From the material below, give the number of lines that hold the string "space" and nothing further.
* * * * *
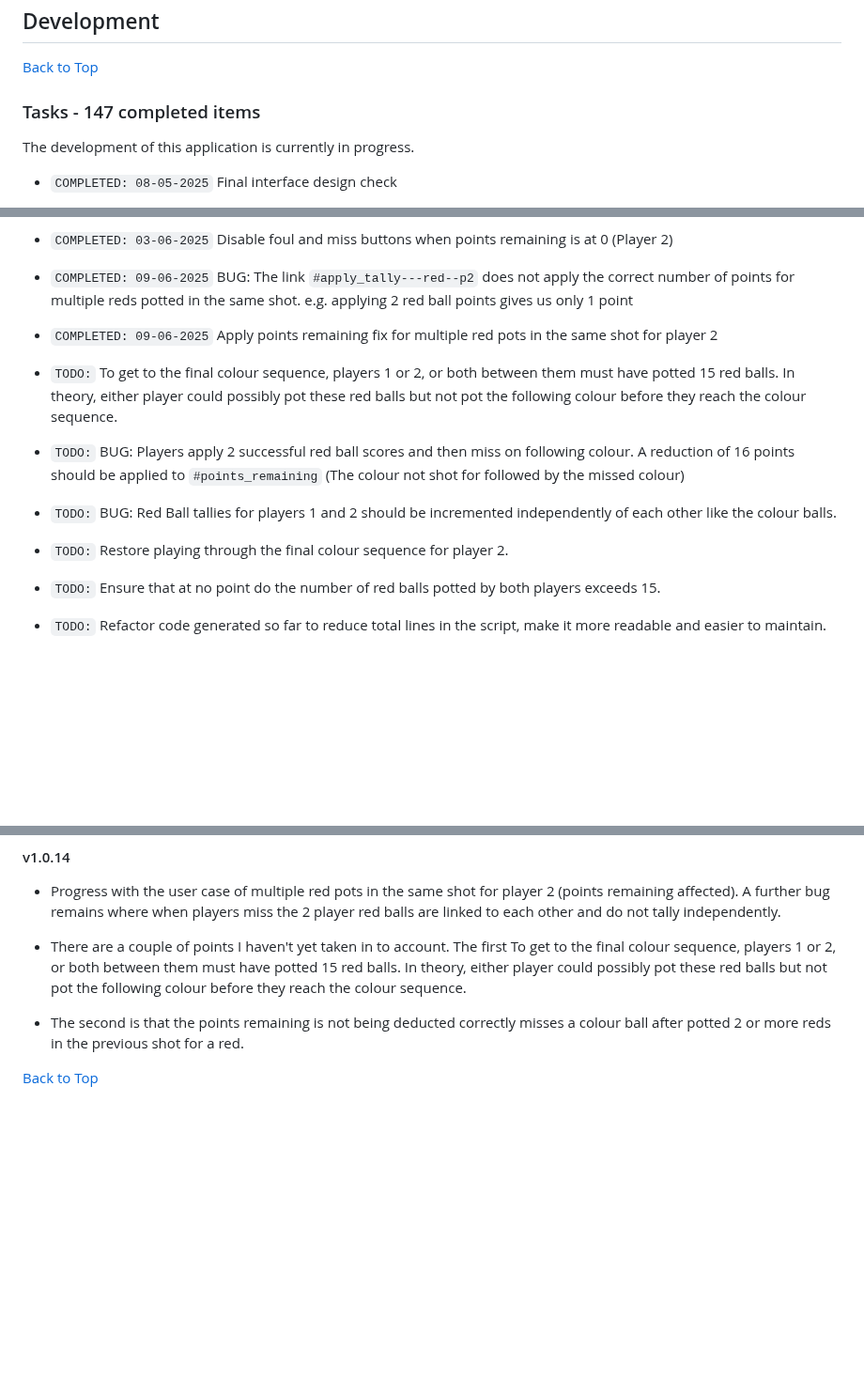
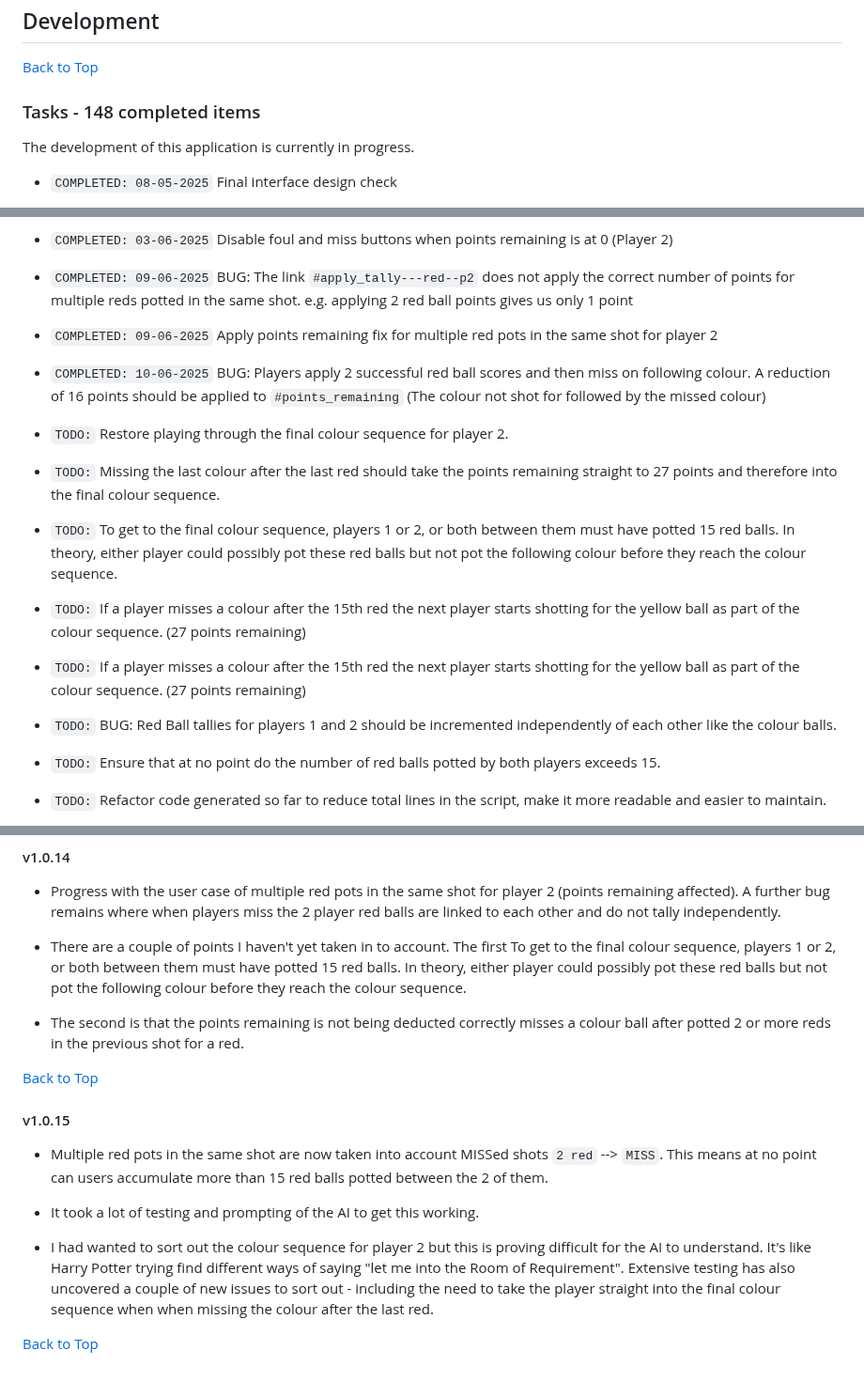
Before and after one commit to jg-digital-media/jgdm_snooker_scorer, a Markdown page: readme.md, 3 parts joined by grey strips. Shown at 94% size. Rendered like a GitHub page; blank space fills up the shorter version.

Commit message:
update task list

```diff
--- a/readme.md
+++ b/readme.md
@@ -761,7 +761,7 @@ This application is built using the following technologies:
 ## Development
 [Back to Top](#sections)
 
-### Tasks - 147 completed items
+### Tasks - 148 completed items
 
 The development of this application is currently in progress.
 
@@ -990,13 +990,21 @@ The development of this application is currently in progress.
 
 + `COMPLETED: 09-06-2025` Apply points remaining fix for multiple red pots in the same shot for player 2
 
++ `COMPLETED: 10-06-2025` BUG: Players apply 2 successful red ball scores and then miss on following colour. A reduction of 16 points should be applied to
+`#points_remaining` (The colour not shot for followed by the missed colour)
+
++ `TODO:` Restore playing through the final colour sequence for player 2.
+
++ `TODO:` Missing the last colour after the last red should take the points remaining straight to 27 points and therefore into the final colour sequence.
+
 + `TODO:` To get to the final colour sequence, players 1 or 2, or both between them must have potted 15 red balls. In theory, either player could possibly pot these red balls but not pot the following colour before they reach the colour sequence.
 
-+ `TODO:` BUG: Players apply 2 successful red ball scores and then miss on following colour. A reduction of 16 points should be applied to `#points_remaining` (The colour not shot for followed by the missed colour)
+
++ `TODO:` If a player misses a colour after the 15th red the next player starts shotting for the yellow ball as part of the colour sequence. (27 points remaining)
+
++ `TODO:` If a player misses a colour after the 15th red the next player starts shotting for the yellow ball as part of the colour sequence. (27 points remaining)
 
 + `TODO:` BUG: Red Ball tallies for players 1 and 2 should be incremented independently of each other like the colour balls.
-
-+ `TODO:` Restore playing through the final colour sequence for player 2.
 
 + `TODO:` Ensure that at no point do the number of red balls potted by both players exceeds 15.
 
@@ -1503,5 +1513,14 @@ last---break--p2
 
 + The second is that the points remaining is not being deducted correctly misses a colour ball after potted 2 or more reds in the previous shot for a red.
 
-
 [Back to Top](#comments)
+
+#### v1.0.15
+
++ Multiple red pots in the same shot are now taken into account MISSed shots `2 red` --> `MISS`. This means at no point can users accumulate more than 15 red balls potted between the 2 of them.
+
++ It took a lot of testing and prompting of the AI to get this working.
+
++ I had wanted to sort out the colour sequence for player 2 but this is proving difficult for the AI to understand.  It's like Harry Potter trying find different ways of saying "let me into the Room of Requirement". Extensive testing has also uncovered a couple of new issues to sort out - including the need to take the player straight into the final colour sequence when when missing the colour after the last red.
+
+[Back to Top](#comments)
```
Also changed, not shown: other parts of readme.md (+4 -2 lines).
* * * * *
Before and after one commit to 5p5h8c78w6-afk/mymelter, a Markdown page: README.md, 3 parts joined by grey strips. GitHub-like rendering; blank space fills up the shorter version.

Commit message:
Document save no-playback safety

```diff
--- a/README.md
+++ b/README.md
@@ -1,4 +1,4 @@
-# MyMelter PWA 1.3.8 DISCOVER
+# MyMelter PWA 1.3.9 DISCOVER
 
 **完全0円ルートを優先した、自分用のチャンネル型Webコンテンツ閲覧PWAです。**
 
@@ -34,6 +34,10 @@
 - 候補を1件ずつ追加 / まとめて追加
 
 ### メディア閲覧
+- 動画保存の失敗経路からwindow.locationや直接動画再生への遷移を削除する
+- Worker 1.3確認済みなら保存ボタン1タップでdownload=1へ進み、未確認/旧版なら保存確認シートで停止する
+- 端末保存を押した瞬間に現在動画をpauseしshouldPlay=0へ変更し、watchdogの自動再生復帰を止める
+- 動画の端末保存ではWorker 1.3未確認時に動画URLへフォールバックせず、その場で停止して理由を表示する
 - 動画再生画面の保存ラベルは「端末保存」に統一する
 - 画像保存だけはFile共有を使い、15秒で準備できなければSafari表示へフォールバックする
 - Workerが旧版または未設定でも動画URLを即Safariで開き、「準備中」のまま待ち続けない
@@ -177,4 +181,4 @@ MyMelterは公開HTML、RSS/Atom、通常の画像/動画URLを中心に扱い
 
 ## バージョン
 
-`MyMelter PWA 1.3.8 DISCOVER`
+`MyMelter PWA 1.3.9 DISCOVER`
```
* * * * *
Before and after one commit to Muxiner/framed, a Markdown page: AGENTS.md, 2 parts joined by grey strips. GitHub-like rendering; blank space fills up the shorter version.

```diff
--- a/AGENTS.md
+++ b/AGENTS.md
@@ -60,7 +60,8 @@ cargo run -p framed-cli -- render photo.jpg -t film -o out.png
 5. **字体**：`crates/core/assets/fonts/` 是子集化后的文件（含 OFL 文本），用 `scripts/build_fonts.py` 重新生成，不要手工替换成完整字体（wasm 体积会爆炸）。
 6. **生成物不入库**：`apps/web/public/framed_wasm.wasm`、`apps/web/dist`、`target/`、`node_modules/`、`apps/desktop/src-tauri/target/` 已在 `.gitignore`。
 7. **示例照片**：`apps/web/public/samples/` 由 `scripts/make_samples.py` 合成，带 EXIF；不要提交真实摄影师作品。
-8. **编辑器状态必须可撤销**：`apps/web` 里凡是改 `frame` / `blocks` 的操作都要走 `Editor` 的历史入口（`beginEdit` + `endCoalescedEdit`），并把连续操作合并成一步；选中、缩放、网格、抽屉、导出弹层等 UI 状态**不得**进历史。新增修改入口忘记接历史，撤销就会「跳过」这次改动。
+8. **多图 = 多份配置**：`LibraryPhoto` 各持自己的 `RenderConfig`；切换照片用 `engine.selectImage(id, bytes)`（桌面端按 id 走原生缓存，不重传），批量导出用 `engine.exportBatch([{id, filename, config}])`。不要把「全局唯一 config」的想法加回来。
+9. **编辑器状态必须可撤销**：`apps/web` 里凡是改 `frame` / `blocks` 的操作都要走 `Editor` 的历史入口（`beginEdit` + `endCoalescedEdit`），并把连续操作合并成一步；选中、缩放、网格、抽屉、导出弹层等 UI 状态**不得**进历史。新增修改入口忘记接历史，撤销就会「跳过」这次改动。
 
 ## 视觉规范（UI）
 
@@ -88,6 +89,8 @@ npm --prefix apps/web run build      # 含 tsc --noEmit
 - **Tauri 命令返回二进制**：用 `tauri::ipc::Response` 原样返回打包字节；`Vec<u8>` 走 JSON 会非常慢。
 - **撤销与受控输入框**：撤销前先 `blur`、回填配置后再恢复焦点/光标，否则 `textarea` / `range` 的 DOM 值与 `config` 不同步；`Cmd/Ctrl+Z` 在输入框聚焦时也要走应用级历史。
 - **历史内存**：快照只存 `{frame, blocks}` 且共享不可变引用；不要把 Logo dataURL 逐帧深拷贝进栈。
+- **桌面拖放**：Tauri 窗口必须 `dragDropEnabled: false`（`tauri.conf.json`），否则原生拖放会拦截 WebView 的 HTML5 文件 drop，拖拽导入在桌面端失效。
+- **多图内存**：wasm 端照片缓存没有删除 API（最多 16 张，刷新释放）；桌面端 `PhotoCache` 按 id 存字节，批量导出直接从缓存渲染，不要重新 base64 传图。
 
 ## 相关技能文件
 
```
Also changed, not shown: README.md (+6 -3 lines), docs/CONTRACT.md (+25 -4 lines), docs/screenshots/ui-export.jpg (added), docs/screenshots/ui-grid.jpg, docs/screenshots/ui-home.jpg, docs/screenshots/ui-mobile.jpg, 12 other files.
* * * * *
REPLY TO THE TASK: 3